Subscribe to our newsletter
Make sure you keep up-to-date with what's going on!
Children from Hempland Kids Club used hard hats as the basis of their Easter bonnet creations as work on a new community hub and library in York continues.
Currently under construction, the £4.1 million Centre @ Burnholme will be home to a new community hall, library, café, nursery and meeting spaces, as well as recording space for Tang Hall SMART, a community-led social enterprise which also works with disadvantaged groups across the wider York area.
The centre forms part of a wider masterplan which includes around £35 million of public and private sector investment for the development of a health and wellbeing campus, benefiting residents of all ages.
Sewell Construction is completing the project on the former Burnholme Community College site on behalf of City of York Council which will open to the public later this year.
Youngsters from the local Hempland Kids Club took great pride in entering the Easter bonnet competition, judged by Councillors Nigel Ayre and Keith Myers, with the winners awarded chocolate treats for their efforts.

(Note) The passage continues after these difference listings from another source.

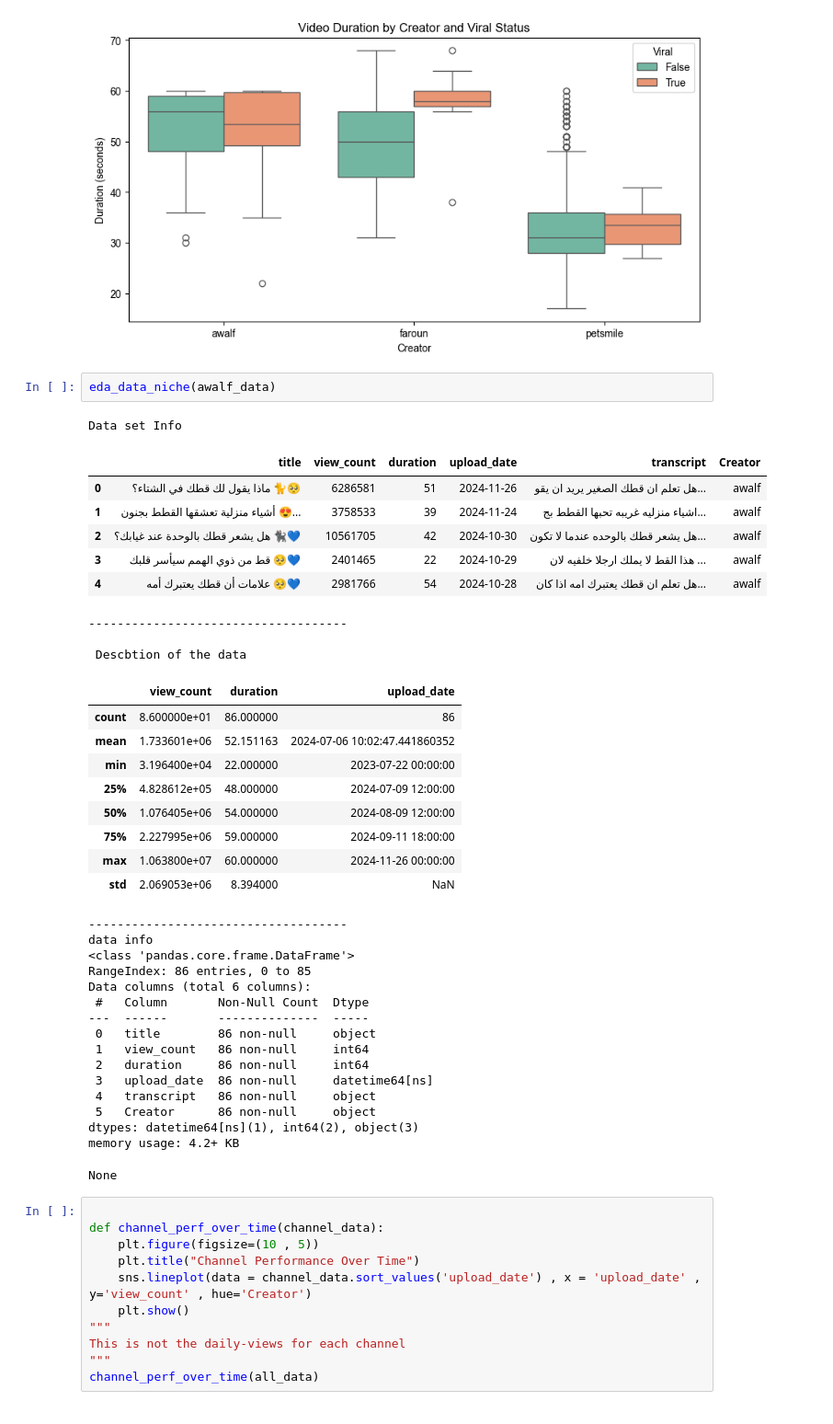
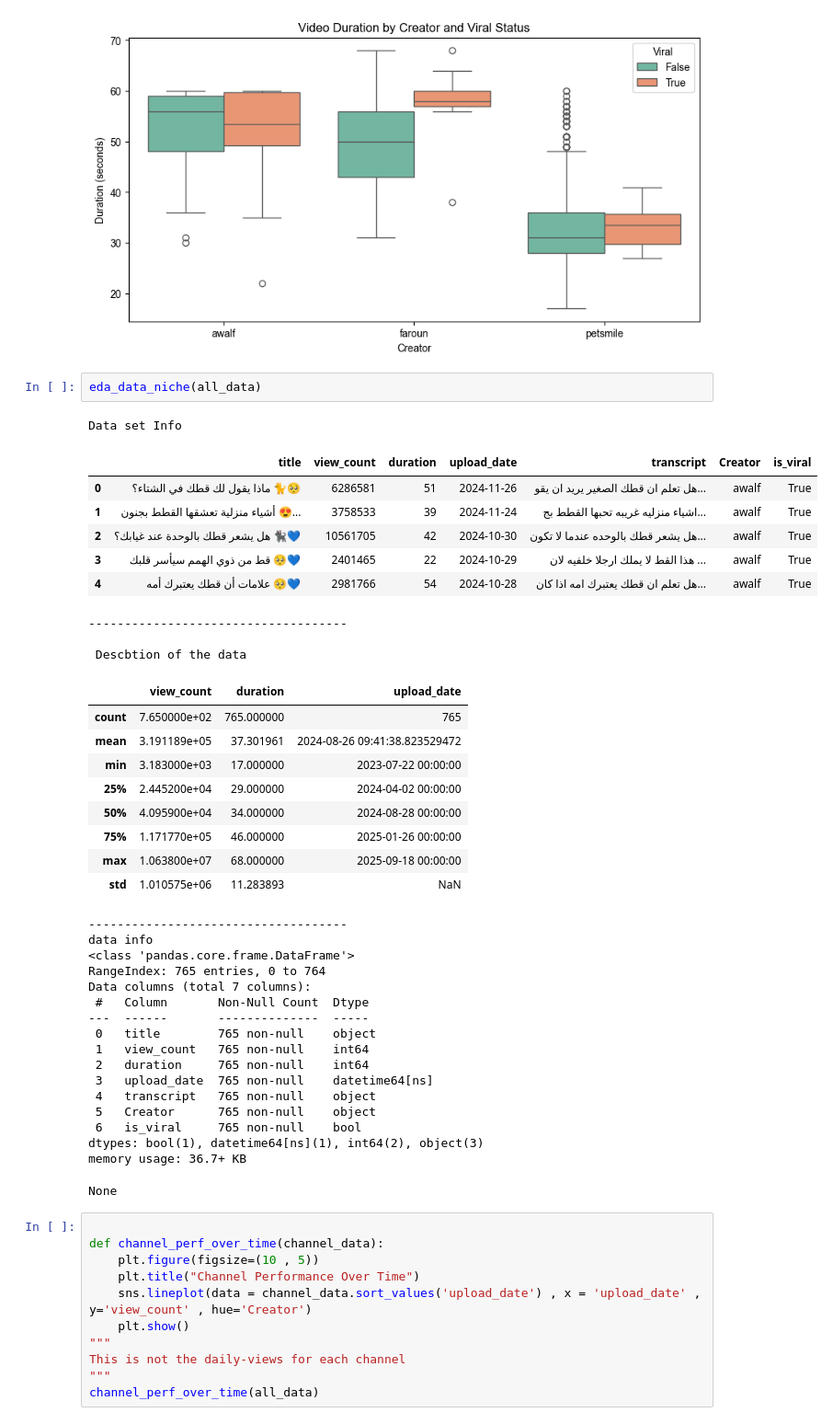
Before and after one commit to anas-elhilali/Youtube-faroun-analytics, a Jupyter notebook: notebook/Youtube_Niche_Data.ipynb, the cells around one changed output. Shown at 92% size. Cells and saved outputs as stored; diff of their text form.

```diff
--- a/notebook/Youtube_Niche_Data.ipynb
+++ b/notebook/Youtube_Niche_Data.ipynb
@@ -353,42 +420,43 @@ plt.show()
 # %% [output]
 [figure]
 # %%
-eda_data_niche(awalf_data)
+eda_data_niche(all_data)
 # %% [output]
 Data set Info
-|  | title | view_count | duration | upload_date | transcript | Creator |
-| 0 | ماذا يقول لك قطك في الشتاء؟ 🐈🥺 | 6286581 | 51 | 2024-11-26 | هل تعلم ان قطك الصغير يريد ان يقو... | awalf |
-| 1 | أشياء منزلية تعشقها القطط بجنون 😍... | 3758533 | 39 | 2024-11-24 | اشياء منزليه غريبه تحبها القطط بج... | awalf |
-| 2 | هل يشعر قطك بالوحدة عند غيابك؟ 🐈‍⬛💙 | 10561705 | 42 | 2024-10-30 | هل يشعر قطك بالوحده عندما لا تكون... | awalf |
-| 3 | قط من ذوي الهمم سيأسر قلبك 🥺💙 | 2401465 | 22 | 2024-10-29 | هذا القط لا يملك ارجلا خلفيه لان ... | awalf |
-| 4 | علامات أن قطك يعتبرك أمه 🥺💙 | 2981766 | 54 | 2024-10-28 | هل تعلم ان قطك يعتبرك امه اذا كان... | awalf |
+|  | title | view_count | duration | upload_date | transcript | Creator | is_viral |
+| 0 | ماذا يقول لك قطك في الشتاء؟ 🐈🥺 | 6286581 | 51 | 2024-11-26 | هل تعلم ان قطك الصغير يريد ان يقو... | awalf | True |
+| 1 | أشياء منزلية تعشقها القطط بجنون 😍... | 3758533 | 39 | 2024-11-24 | اشياء منزليه غريبه تحبها القطط بج... | awalf | True |
+| 2 | هل يشعر قطك بالوحدة عند غيابك؟ 🐈‍⬛💙 | 10561705 | 42 | 2024-10-30 | هل يشعر قطك بالوحده عندما لا تكون... | awalf | True |
+| 3 | قط من ذوي الهمم سيأسر قلبك 🥺💙 | 2401465 | 22 | 2024-10-29 | هذا القط لا يملك ارجلا خلفيه لان ... | awalf | True |
+| 4 | علامات أن قطك يعتبرك أمه 🥺💙 | 2981766 | 54 | 2024-10-28 | هل تعلم ان قطك يعتبرك امه اذا كان... | awalf | True |
 ------------------------------------
 
  Descbtion of the data
 |  | view_count | duration | upload_date |
-| count | 8.600000e+01 | 86.000000 | 86 |
-| mean | 1.733601e+06 | 52.151163 | 2024-07-06 10:02:47.441860352 |
-| min | 3.196400e+04 | 22.000000 | 2023-07-22 00:00:00 |
-| 25% | 4.828612e+05 | 48.000000 | 2024-07-09 12:00:00 |
-| 50% | 1.076405e+06 | 54.000000 | 2024-08-09 12:00:00 |
-| 75% | 2.227995e+06 | 59.000000 | 2024-09-11 18:00:00 |
-| max | 1.063800e+07 | 60.000000 | 2024-11-26 00:00:00 |
-| std | 2.069053e+06 | 8.394000 | NaN |
+| count | 7.650000e+02 | 765.000000 | 765 |
+| mean | 3.191189e+05 | 37.301961 | 2024-08-26 09:41:38.823529472 |
+| min | 3.183000e+03 | 17.000000 | 2023-07-22 00:00:00 |
+| 25% | 2.445200e+04 | 29.000000 | 2024-04-02 00:00:00 |
+| 50% | 4.095900e+04 | 34.000000 | 2024-08-28 00:00:00 |
+| 75% | 1.171770e+05 | 46.000000 | 2025-01-26 00:00:00 |
+| max | 1.063800e+07 | 68.000000 | 2025-09-18 00:00:00 |
+| std | 1.010575e+06 | 11.283893 | NaN |
 ------------------------------------
 data info
 <class 'pandas.core.frame.DataFrame'>
-RangeIndex: 86 entries, 0 to 85
-Data columns (total 6 columns):
+RangeIndex: 765 entries, 0 to 764
+Data columns (total 7 columns):
  #   Column       Non-Null Count  Dtype
 ---  ------       --------------  -----
- 0   title        86 non-null     object
- 1   view_count   86 non-null     int64
- 2   duration     86 non-null     int64
- 3   upload_date  86 non-null     datetime64[ns]
- 4   transcript   86 non-null     object
- 5   Creator      86 non-null     object
-dtypes: datetime64[ns](1), int64(2), object(3)
-memory usage: 4.2+ KB
+ 0   title        765 non-null    object
+ 1   view_count   765 non-null    int64
+ 2   duration     765 non-null    int64
+ 3   upload_date  765 non-null    datetime64[ns]
+ 4   transcript   765 non-null    object
+ 5   Creator      765 non-null    object
+ 6   is_viral     765 non-null    bool
+dtypes: bool(1), datetime64[ns](1), int64(2), object(3)
+memory usage: 36.7+ KB
 None
 # %%
 
```
Also changed, not shown: parts of 32 cells of this notebook, 4 other files.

Councillor Ayre, Executive Member for Leisure, Culture and Tourism at City of York Council, said: “The Centre @ Burnholme is progressing at a great rate. These children have been able to watch the development of the new building and it’s encouraging to see how engaged they are with the Easter activities arranged by the contractor.
“The centre will be a fantastic asset to the local community when it is completed.”
Councillor Myers, Executive Member for Education, Children and Young People at City of York Council, said: “It’s great to see that the young people who attend Hempland Kids Club are once again able to get involved and engage with The Centre @ Burnholme.
“It’s vital that we engage with all people, young and old from the local community so that everyone is aware of the facilities available at Burnholme.”
Meanwhile, solar panels and a wildflower roof are among green measures put in place at the centre, paving the way for a sustainable future.
The steps taken could generate 320,000kWh of electricity over the next 25 years, with a potential saving of £75,000.
Councillor Andrew Waller, Executive Member for Environment at City of York Council: “The environmentally friendly measures at Burnholme will produce renewable energy to power the building, and the bio-roof will catch water to slow its flow into the drains, reducing the risk of surface water flooding.”
Staff who use the site will be encouraged to cycle to work, with a covered cycle storage area, cycle access to the site and showers being put in place.
Josh Donnelly, Development Manager at Sewell Construction, said: “Working with City of York Council we looked past the initial construction phase and identified some long term, sustainable benefits for the centre.
“The roof and integrated solar panels will reduce ongoing energy costs, whilst bringing environmental benefits.
“Native tree and hedgerow species will be planted, grass and a low-growing native wildflower mix will be allowed to grow taller than a standard grassed area to encourage bees and butterflies, and bird and bat boxes will be installed.
“The Centre @ Burnholme will be a huge community asset and City of York Council’s investment in regeneration in the area is making a fantastic difference. We’re very proud to be involved.”